Aim of the exercise
Could you copy each line of the entries that contains "Programming"?

Provided data
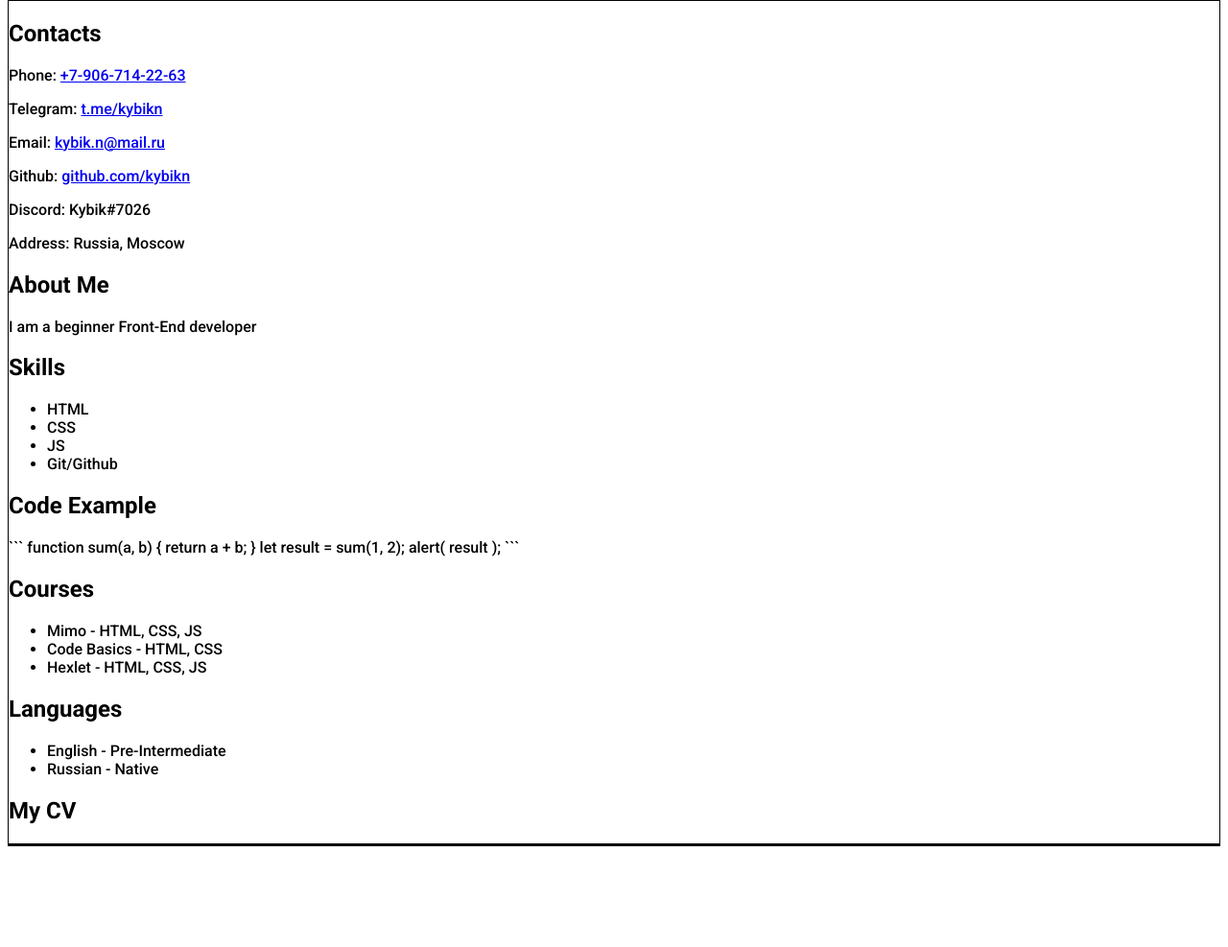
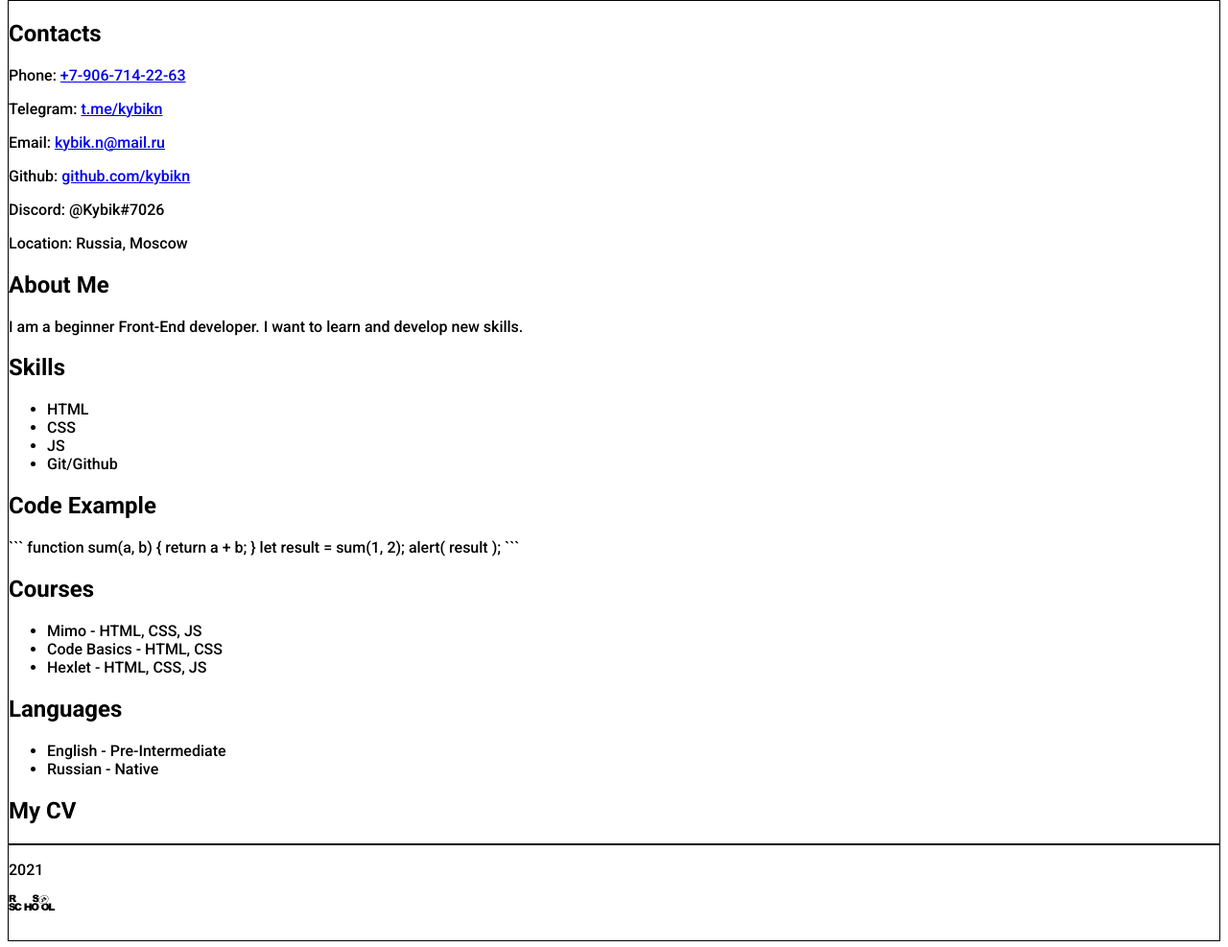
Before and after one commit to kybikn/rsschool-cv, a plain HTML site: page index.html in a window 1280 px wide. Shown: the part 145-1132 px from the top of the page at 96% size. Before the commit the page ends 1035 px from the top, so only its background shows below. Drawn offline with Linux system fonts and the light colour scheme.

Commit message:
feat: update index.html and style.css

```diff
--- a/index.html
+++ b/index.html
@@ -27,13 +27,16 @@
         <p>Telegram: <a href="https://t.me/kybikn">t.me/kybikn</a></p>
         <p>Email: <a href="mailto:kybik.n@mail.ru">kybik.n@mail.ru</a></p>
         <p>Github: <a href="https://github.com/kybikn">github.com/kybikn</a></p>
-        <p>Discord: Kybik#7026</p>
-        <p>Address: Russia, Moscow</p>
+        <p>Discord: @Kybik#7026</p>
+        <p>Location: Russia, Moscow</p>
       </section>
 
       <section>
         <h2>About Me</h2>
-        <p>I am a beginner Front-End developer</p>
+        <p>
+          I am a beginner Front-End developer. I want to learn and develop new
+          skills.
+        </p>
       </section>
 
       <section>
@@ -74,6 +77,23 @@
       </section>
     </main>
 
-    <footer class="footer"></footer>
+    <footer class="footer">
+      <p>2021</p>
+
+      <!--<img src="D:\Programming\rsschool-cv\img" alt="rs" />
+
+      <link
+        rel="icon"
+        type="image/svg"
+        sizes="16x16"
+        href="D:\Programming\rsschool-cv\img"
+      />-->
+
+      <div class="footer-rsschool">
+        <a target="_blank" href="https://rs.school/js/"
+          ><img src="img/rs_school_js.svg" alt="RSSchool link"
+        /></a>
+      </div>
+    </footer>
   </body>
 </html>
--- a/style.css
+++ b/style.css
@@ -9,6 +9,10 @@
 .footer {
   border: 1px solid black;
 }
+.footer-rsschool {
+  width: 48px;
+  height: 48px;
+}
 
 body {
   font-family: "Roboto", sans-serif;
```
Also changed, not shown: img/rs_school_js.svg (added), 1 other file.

Result
+      <!--<img src="D:\Programming\rsschool-cv\img" alt="rs" />
+        href="D:\Programming\rsschool-cv\img"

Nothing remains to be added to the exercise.